weekend shooting of former Rwandan army chief of staff Lt. Gen. Faustin Kayumba Nyamwasa. However, Police spokesman Brig. Govindsamy Mariemuthoo refused to give the nationalities of the suspects. “We are still busy with the investigations.” he said, adding that more arrests were likely.
No details were given of where and when they were arrested, the circumstances leading to the arrest or where they were being held. But reports indicate that one of the arrested is a former Rwandan national known to Nyamwasa, although some reports claimed that all the suspects were Rwandan, one of them a former soldier.
Nyamwasa was hospitalised on Saturday after being shot in the stomach outside his Johannesburg home in what his wife, Rosette, said was an assassination attempt. Mariemuthoo said the six would be charged with attempted murder but declined to give details, saying the investigations had reached a “sensitive stage”. Sources close to Nyamwasa told the media on Sunday that he was recovering and should be able to leave hospital in a few days.
Once a close confidante of Rwandan President Paul Kagame, Nyamwasa fled Kigali in February. He has since accused the president of corruption, charges which Kagame denies. Rwanda’s government linked Nyamwasa to grenade attacks in Kigali earlier this year and has previously tried to secure his extradition. Nyamwasa has denied the allegations.

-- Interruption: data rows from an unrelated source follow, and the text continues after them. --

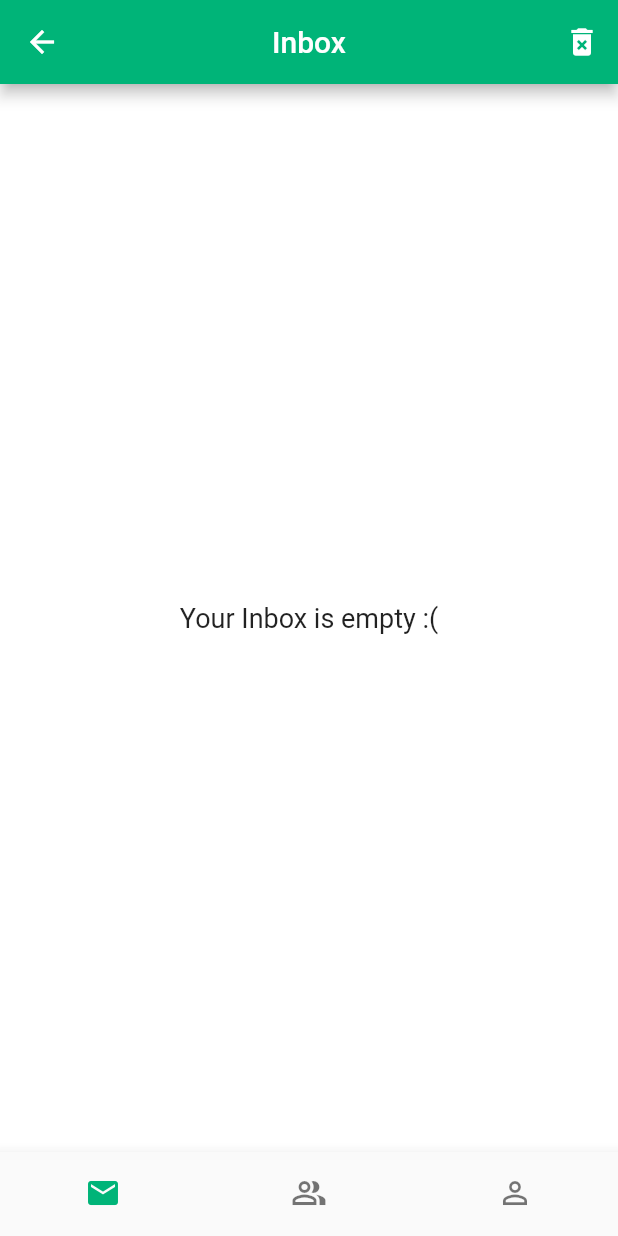
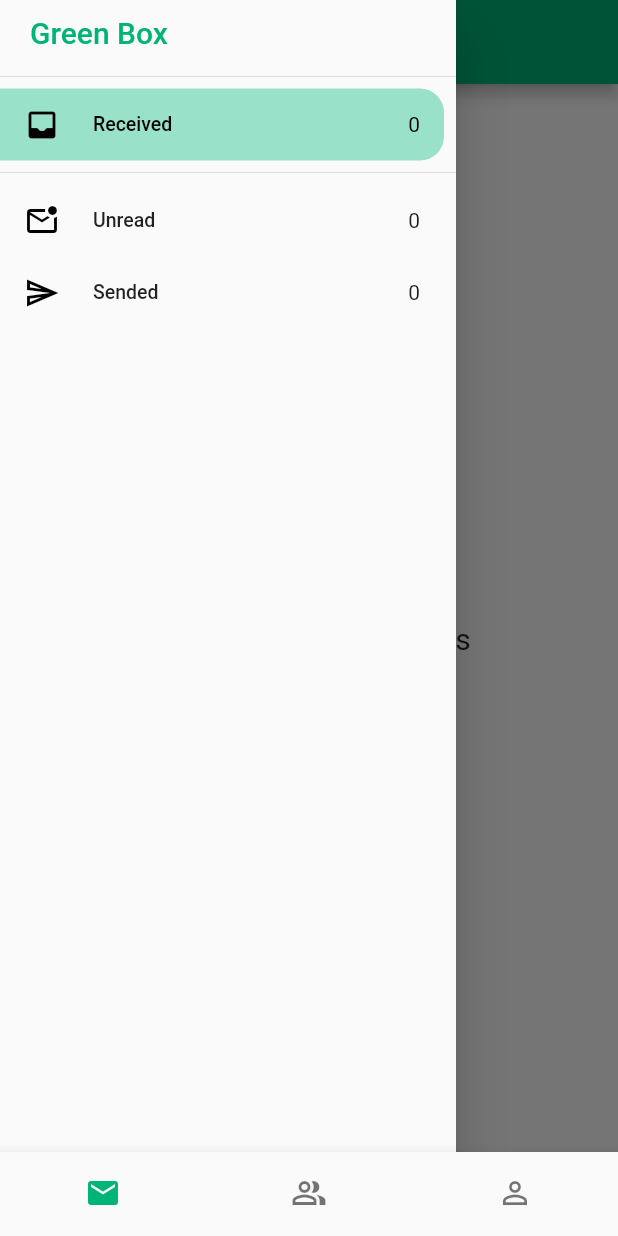
Before and after one commit to nikolay-potehin/firebase_login_app, a Flutter app: the _HomePageView screen opened directly, with the side drawer open (before the commit the screen has no drawer), on a phone screen of 412 x 824 dp. Run offline on Flutter 3.47's test engine with Material 2 defaults, Android fonts, the phone set to English and light mode, and no system bars; our stand-ins replace cloud_firestore, firebase_auth, firebase_core; accounts and stored records are empty.

Commit message:
Big Update - Inbox Drawer and Folders (basic filtering)

```diff
--- /dev/null
+++ b/lib/extensions/int_extenstions.dart
@@ -0,0 +1,3 @@
+extension IntExtensions on int {
+  String toCountString() => this < 100 ? toString() : '99+';
+}
--- a/lib/models/inbox_model.dart
+++ b/lib/models/inbox_model.dart
@@ -4,36 +4,92 @@ import 'package:cloud_firestore/cloud_firestore.dart';
 import 'package:firebase_login_app/repositories/user_repository.dart';
 import 'package:flutter/material.dart';
 
+enum Messages { sended, received, unread }
+
 class InboxModel extends ChangeNotifier {
-  late final Stream<QuerySnapshot<Map<String, dynamic>>> _stream;
-  late final StreamSubscription _streamSubscription;
-  QuerySnapshot<Map<String, dynamic>>? receivedMessages;
+  late final Stream<QuerySnapshot<Map<String, dynamic>>> _receivedMsgStream;
+  late final StreamSubscription _receivedMsgSubscription;
+  List<DocumentSnapshot<Map<String, dynamic>>>? _receivedMessages;
+
+  late final Stream<QuerySnapshot<Map<String, dynamic>>> _sendedMsgStream;
+  late final StreamSubscription _sendedMsgSubscription;
+  List<DocumentSnapshot<Map<String, dynamic>>>? _sendedMessages;
+
+  final Map<Messages, int?> _messagesCounter = {};
+  Map<Messages, int?> get messagesCounter => _messagesCounter;
+
+  Messages _messageFilter = Messages.received;
+  Messages get filter => _messageFilter;
 
   InboxModel() {
-    _stream = FirebaseFirestore.instance
+    _receivedMsgStream = FirebaseFirestore.instance
         .collection('users')
         .doc(UserRepository.user!.email)
-        .collection('messages')
+        .collection('receivedMessages')
         .orderBy('sendAtTime', descending: true)
         .snapshots();
 
-    _streamSubscription = _stream.listen((snapshot) {
-      receivedMessages = snapshot;
+    _receivedMsgSubscription = _receivedMsgStream.listen((snapshot) {
+      _receivedMessages = snapshot.docs;
       notifyListeners();
+      _updateMessagesCounter();
+    });
+
+    _sendedMsgStream = FirebaseFirestore.instance
+        .collection('users')
+        .doc(UserRepository.user!.email)
+        .collection('sendedMessages')
+        .orderBy('sendAtTime', descending: true)
+        .snapshots();
+
+    _sendedMsgSubscription = _sendedMsgStream.listen((snapshot) {
+      _sendedMessages = snapshot.docs;
+      notifyListeners();
+      _updateMessagesCounter();
     });
   }
 
-  void cancel() => _streamSubscription.cancel();
+  void setFilter(Messages filter) {
+    _messageFilter = filter;
+    notifyListeners();
+  }
 
-  int countUnreadMessages() {
-    if (receivedMessages == null) return 0;
+  void _updateMessagesCounter() {
+    _messagesCounter[Messages.received] = _receivedMessages?.length;
+    _messagesCounter[Messages.sended] = _sendedMessages?.length;
+    _messagesCounter[Messages.unread] = _countUnreadMessages();
+  }
 
-    final unreads = receivedMessages!.docs
-        .map((doc) => (doc.data()['isUnread'] ?? false) as bool);
-    final count = unreads.fold(
-        0, (previousValue, unread) => previousValue + (unread ? 1 : 0));
+  List<DocumentSnapshot<Map<String, dynamic>>>? get messages {
+    switch (_messageFilter) {
+      case Messages.received:
+        return _receivedMessages;
+      case Messages.sended:
+        return _sendedMessages;
+      case Messages.unread:
+        return _receivedMessages
+            ?.where((document) => document.get('isUnread') ?? false)
+            .toList();
+    }
+  }
 
-    return count;
+  void cancel() {
+    _receivedMsgSubscription.cancel();
+    _sendedMsgSubscription.cancel();
+    _receivedMessages = null;
+    _sendedMessages = null;
+  }
+
+  int? _countUnreadMessages() {
+    if (_receivedMessages != null) {
+      final unreads = _receivedMessages!
+          .map((doc) => (doc.data()?['isUnread'] ?? false) as bool);
+      final count = unreads.fold(
+          0, (previousValue, unread) => previousValue + (unread ? 1 : 0));
+
+      return count;
+    }
+    return null;
   }
 
   void deleteAllMessages() async {
--- a/lib/models/user_avatars.dart
+++ b/lib/models/user_avatars.dart
@@ -52,11 +52,11 @@ class UserAvatars {
 }
 
 class UserAvatarData {
+  final IconData iconData;
+  final Color? backgroundColor;
+
   const UserAvatarData({
     required this.iconData,
     this.backgroundColor,
   });
-
-  final IconData iconData;
-  final Color? backgroundColor;
 }
--- a/lib/pages/home/home_page.dart
+++ b/lib/pages/home/home_page.dart
@@ -46,7 +46,7 @@ class _HomePageViewState extends State<_HomePageView> {
         body: _pages[currentIndex],
         bottomNavigationBar: Consumer<InboxModel>(
           builder: (context, inbox, _) {
-            final count = inbox.countUnreadMessages();
+            final count = inbox.messagesCounter[Messages.unread];
 
             return BottomNavigationBar(
               currentIndex: currentIndex,
@@ -56,8 +56,8 @@ class _HomePageViewState extends State<_HomePageView> {
               items: [
                 BottomNavigationBarItem(
                   icon: Badge.count(
-                    isLabelVisible: count != 0,
-                    count: count,
+                    isLabelVisible: count != null && count > 0,
+                    count: count ?? 0,
                     child: Icon(
                         currentIndex == 0 ? Icons.email : Icons.email_outlined),
                   ),
--- a/lib/pages/home/inbox/empty_inbox_widget.dart
+++ b/lib/pages/home/inbox/empty_inbox_widget.dart
@@ -1,14 +1,35 @@
+import 'package:firebase_login_app/extensions/string_extensions.dart';
+import 'package:firebase_login_app/models/inbox_model.dart';
 import 'package:flutter/material.dart';
 
 class EmptyInboxWidget extends StatelessWidget {
-  const EmptyInboxWidget({super.key});
+  const EmptyInboxWidget({
+    super.key,
+    required this.filter,
+  });
+
+  final Messages filter;
 
   @override
   Widget build(BuildContext context) {
-    return const Center(
-      child: Text(
-        'Your Inbox is empty :(',
-        style: TextStyle(fontSize: 18),
+    return Center(
+      child: SizedBox(
+        width: 240,
+        child: Column(
+          mainAxisSize: MainAxisSize.min,
+          children: [
+            const Icon(
+              Icons.drafts_outlined,
+              size: 40,
+            ),
+            const SizedBox(height: 10),
+            Text(
+              'Your "${filter.name.capitalize()}" folder is empty',
+              style: const TextStyle(fontSize: 20),
+              textAlign: TextAlign.center,
+            ),
+          ],
+        ),
       ),
     );
   }
--- /dev/null
+++ b/lib/pages/home/inbox/inbox_drawer.dart
@@ -0,0 +1,108 @@
+import 'package:firebase_login_app/extensions/int_extenstions.dart';
+import 'package:firebase_login_app/models/inbox_model.dart';
+import 'package:firebase_login_app/theme.dart';
+import 'package:flutter/material.dart';
+import 'package:provider/provider.dart';
+
+class InboxDrawer extends StatelessWidget {
+  const InboxDrawer({super.key});
+
+  @override
+  Widget build(BuildContext context) {
+    return Consumer<InboxModel>(
+      builder: (context, inbox, _) {
+        return Drawer(
+          child: SafeArea(
+            child: Padding(
+              padding: const EdgeInsets.symmetric(vertical: 10),
+              child: Column(
+                crossAxisAlignment: CrossAxisAlignment.start,
+                children: const [
+                  _DrawerTitle(),
+                  Divider(),
+                  _DrawerTile(
+                    filter: Messages.received,
+                    iconData: Icons.inbox_rounded,
+                    title: 'Received',
+                  ),
+                  Divider(),
+                  _DrawerTile(
+                    filter: Messages.unread,
+                    iconData: Icons.mark_email_unread_outlined,
+                    title: 'Unread',
+                  ),
+                  _DrawerTile(
+                    filter: Messages.sended,
+                    iconData: Icons.send_outlined,
+                    title: 'Sended',
+                  ),
+                ],
+              ),
+            ),
+          ),
+        );
+      },
+    );
+  }
+}
+
+class _DrawerTile extends StatelessWidget {
+  const _DrawerTile({
+    required this.filter,
+    required this.iconData,
+    required this.title,
+  });
+
+  final Messages filter;
+  final IconData iconData;
+  final String title;
+
+  @override
+  Widget build(BuildContext context) {
+    final inbox = context.read<InboxModel>();
+    final count = inbox.messagesCounter[filter];
+
+    return Padding(
+      padding: const EdgeInsets.only(right: 8),
+      child: ListTile(
+        dense: true,
+        shape: const RoundedRectangleBorder(
+          borderRadius: BorderRadius.horizontal(right: Radius.circular(16)),
+        ),
+        selectedColor: Colors.black,
+        selectedTileColor: myPrimarySwatch.shade200,
+        selected: inbox.filter == filter,
+        onTap: () {
+          inbox.setFilter(filter);
+          Navigator.of(context).pop();
+        },
+        minLeadingWidth: 30,
+        leading: Icon(
+          iconData,
+          color: Colors.black,
+        ),
+        title: Text(title),
+        trailing: count == null ? null : Text(count.toCountString()),
+      ),
+    );
+  }
+}
+
+class _DrawerTitle extends StatelessWidget {
+  const _DrawerTitle();
+
+  @override
+  Widget build(BuildContext context) {
+    return Padding(
+      padding: const EdgeInsets.only(left: 20, bottom: 10),
+      child: Text(
+        'Green Box',
+        style: TextStyle(
+          fontSize: 20,
+          color: myPrimarySwatch,
+          fontWeight: FontWeight.w500,
+        ),
+      ),
+    );
+  }
+}
--- a/lib/pages/home/inbox/inbox_page.dart
+++ b/lib/pages/home/inbox/inbox_page.dart
@@ -1,7 +1,9 @@
 import 'package:cloud_firestore/cloud_firestore.dart';
+import 'package:firebase_login_app/extensions/string_extensions.dart';
 import 'package:firebase_login_app/models/inbox_model.dart';
 import 'package:firebase_login_app/models/utils.dart';
 import 'package:firebase_login_app/pages/home/inbox/empty_inbox_widget.dart';
+import 'package:firebase_login_app/pages/home/inbox/inbox_drawer.dart';
 import 'package:firebase_login_app/pages/home/inbox/message_tile.dart';
 import 'package:firebase_login_app/pages/home/message/message_page.dart';
 import 'package:flutter/material.dart';
@@ -15,32 +17,34 @@ class InboxPage extends StatelessWidget {
     return Scaffold(
       appBar: AppBar(
         title: const Text('Inbox'),
-        actions: [
-          IconButton(
-            onPressed: () => _deleteAllMessages(context),
-            icon: const Icon(Icons.delete_forever),
-          )
+        actions: const [
+          // IconButton(
+          //   onPressed: () => _deleteAllMessages(context),
+          //   icon: const Icon(Icons.delete_forever),
+          // )
         ],
       ),
+      drawer: const InboxDrawer(),
       body: Center(
         child: Consumer<InboxModel>(
-          builder: (context, model, _) {
-            final length = model.receivedMessages?.size;
-            final messages = model.receivedMessages?.docs;
+          builder: (context, inbox, _) {
+            final messages = inbox.messages;
 
             if (messages == null) return const CircularProgressIndicator();
 
-            if (messages.isEmpty) return const EmptyInboxWidget();
+            if (messages.isEmpty) return EmptyInboxWidget(filter: inbox.filter);
 
             return ListView.builder(
               padding: const EdgeInsets.symmetric(vertical: 10),
-              itemCount: length!,
+              itemCount: messages.length + 1,
               itemBuilder: (context, index) {
-                final messageDoc = messages[index];
+                if (index == 0) return _FolderNameWidget(inbox.filter);
+                final messageDoc = messages[index - 1];
 
                 return MessageTile(
                   messageDoc: messageDoc,
                   onTap: () => _openMessage(context, messageDoc),
+                  asSended: inbox.filter == Messages.sended,
                 );
               },
             );
@@ -73,3 +77,22 @@ class InboxPage extends StatelessWidget {
     }
   }
 }
+
+class _FolderNameWidget extends StatelessWidget {
+  const _FolderNameWidget(this.filter);
+
+  final Messages filter;
+
+  @override
+  Widget build(BuildContext context) {
+    return Container(
+      alignment: Alignment.centerLeft,
+      padding: const EdgeInsets.symmetric(horizontal: 20, vertical: 4),
+      decoration: const BoxDecoration(),
+      child: Text(
+        filter.name.capitalize(),
+        style: const TextStyle(color: Colors.black54),
+      ),
+    );
+  }
+}
--- a/lib/pages/home/write_message/write_message_page.dart
+++ b/lib/pages/home/write_message/write_message_page.dart
@@ -67,7 +67,7 @@ class _WriteMessagePageState extends State<WriteMessagePage> {
 
     final message = MessageData(
       fromUser: UserData.fromDocument(currentUserDoc),
-      toEmail: widget.toUser.email,
+      toUser: widget.toUser,
       title: titleController.text.trim(),
       content: contentController.text.trim(),
       isUnread: true,
--- a/lib/repositories/user_repository.dart
+++ b/lib/repositories/user_repository.dart
@@ -90,11 +90,16 @@ class UserRepository {
   }
 
   static Future<void> _updateUser() async {
+    try {
       await FirebaseFirestore.instance
           .collection('users')
           .doc(user!.email)
           .update({
         'lastSignInTime': user!.metadata.lastSignInTime,
       });
+    } on FirebaseException catch (e) {
+      logout();
+      Utils.showSnackBar(e.message ?? 'Couldn\'t find user, please login');
     }
   }
+}
```
Also changed, not shown: lib/extensions/string_extensions.dart (+8 -0 lines), lib/models/message_data.dart (+13 -4 lines), lib/pages/home/inbox/message_tile.dart (+15 -5 lines), lib/pages/home/message/expandable_message_info_card.dart (+3 -4 lines), lib/pages/home/message/message_page_body.dart (+13 -7 lines), lib/repositories/messaging_repository.dart (+11 -5 lines). Lines whose indentation alone changed are shown as unchanged.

There have been several defections from the military ahead of elections due in August. Nyamwasa fled to South Africa after falling out with Kagame. Later, he accused Kagame of using an anti-corruption campaign to frame opponents. Meanwhile, Rwanda has denied responsibility in the shooting. Foreign minister Louise Mushikiwabo said Kagame’s government “does not condone violence” and that she trusted South Africa would investigate the shooting thoroughly.
Kagame, who has been in power for 16 years, is viewed by many in the West as one of Africa’s more dynamic leaders, although critics have expressed fears that a string of recent happenings, including the Nyamwasa shooting, may dent his image.
This is not the first time Rwanda has been accused of attempting to kill or killing a prominent Rwandan exile. Former Rwandan interior minister Seth Sendashonga was killed in May 1998 in Nairobi, Kenya.
His widow later testified that she believed Rwanda was behind her husband’s killing. She claimed he had been set to testify before the UN International Criminal Tribunal for Rwanda, which is trying the suspected masterminds of the genocide. A Kenyan judge acquitted the three suspects in Sendashonga’s killing, saying the prosecution failed to prove beyond reasonable doubt that they committed the crime. The judge added that the Rwandan government’s refusal to waive diplomatic immunity for some of its embassy officials suggested that there was a political motive behind the killing.